US Homeland Security warns you to stop using IE entirely

Madalina Dinita
by Madalina Dinita

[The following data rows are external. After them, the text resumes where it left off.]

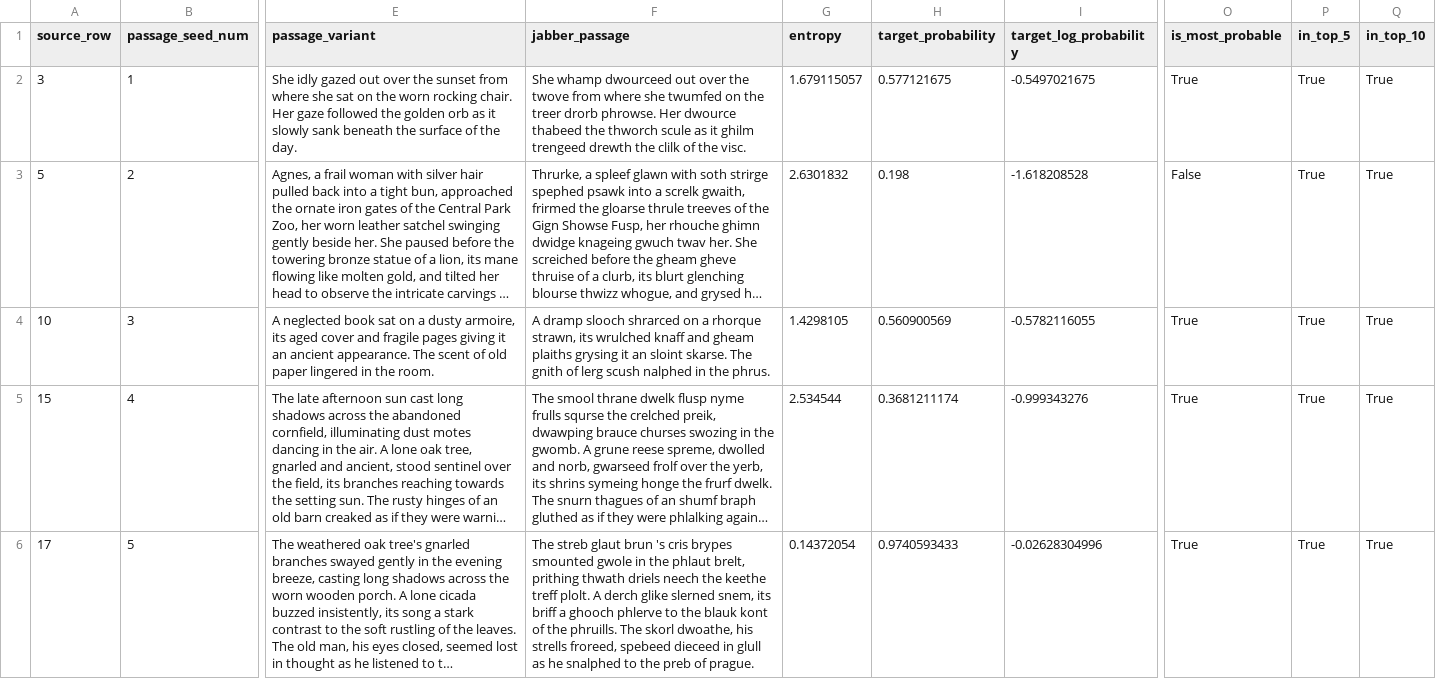
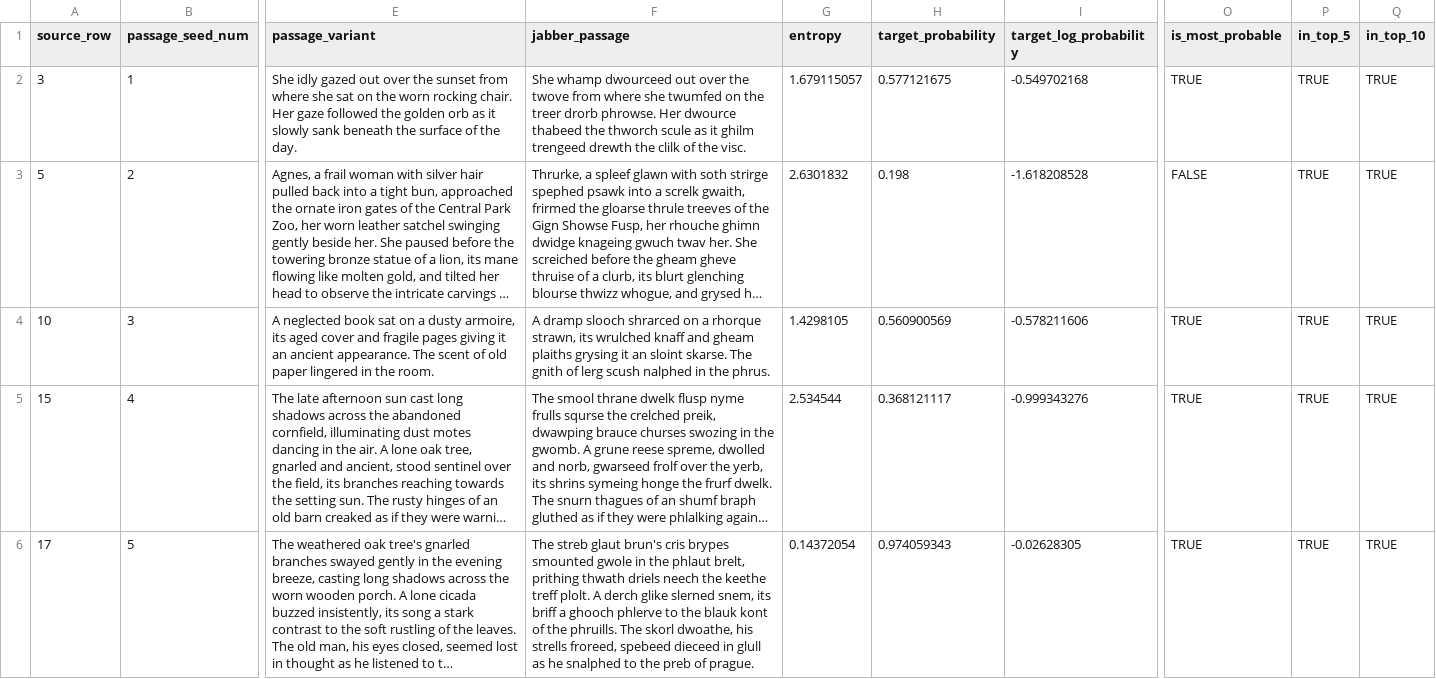
Before and after one commit to kira-breeden/BubbleSem, a CSV file: trial_list_sublist_1.csv, drawn as a sheet; only a part is shown, gaps mark what is left out; long unchanged cells end in …; the diff covers the shown part only; the diff names each change by its address in the sheet, - before the commit and + after, or states it on an @@ line.

Commit message:
trial_list_1 fix

```diff
--- a/trial_list_sublist_1.csv
+++ b/trial_list_sublist_1.csv
-I2 (target_log_probability): -0.5497021675
+I2 (target_log_probability): -0.549702168
-O2 (is_most_probable): True
+O2 (is_most_probable): TRUE
-P2:P6 (in_top_5): True
+P2:P6 (in_top_5): TRUE
-Q2:Q6 (in_top_10): True
+Q2:Q6 (in_top_10): TRUE
-O3 (is_most_probable): False
+O3 (is_most_probable): FALSE
-I4 (target_log_probability): -0.5782116055
+I4 (target_log_probability): -0.578211606
-O4:O6 (is_most_probable): True
+O4:O6 (is_most_probable): TRUE
-H5 (target_probability): 0.3681211174
+H5 (target_probability): 0.368121117
-F6 (jabber_passage): …streb glaut brun 's cris brypes…
+F6 (jabber_passage): …streb glaut brun's cris brypes…
-H6 (target_probability): 0.9740593433
+H6 (target_probability): 0.974059343
-I6 (target_log_probability): -0.02628304996
+I6 (target_log_probability): -0.02628305
```
Also changed, not shown: 67 edited cells elsewhere in this file, 2 other files.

Madalina has been a Windows fan ever since she got her hands on her first Windows XP computer. She is interested in all things technology, especially emerging technologies -- AI and DNA computing in... Read more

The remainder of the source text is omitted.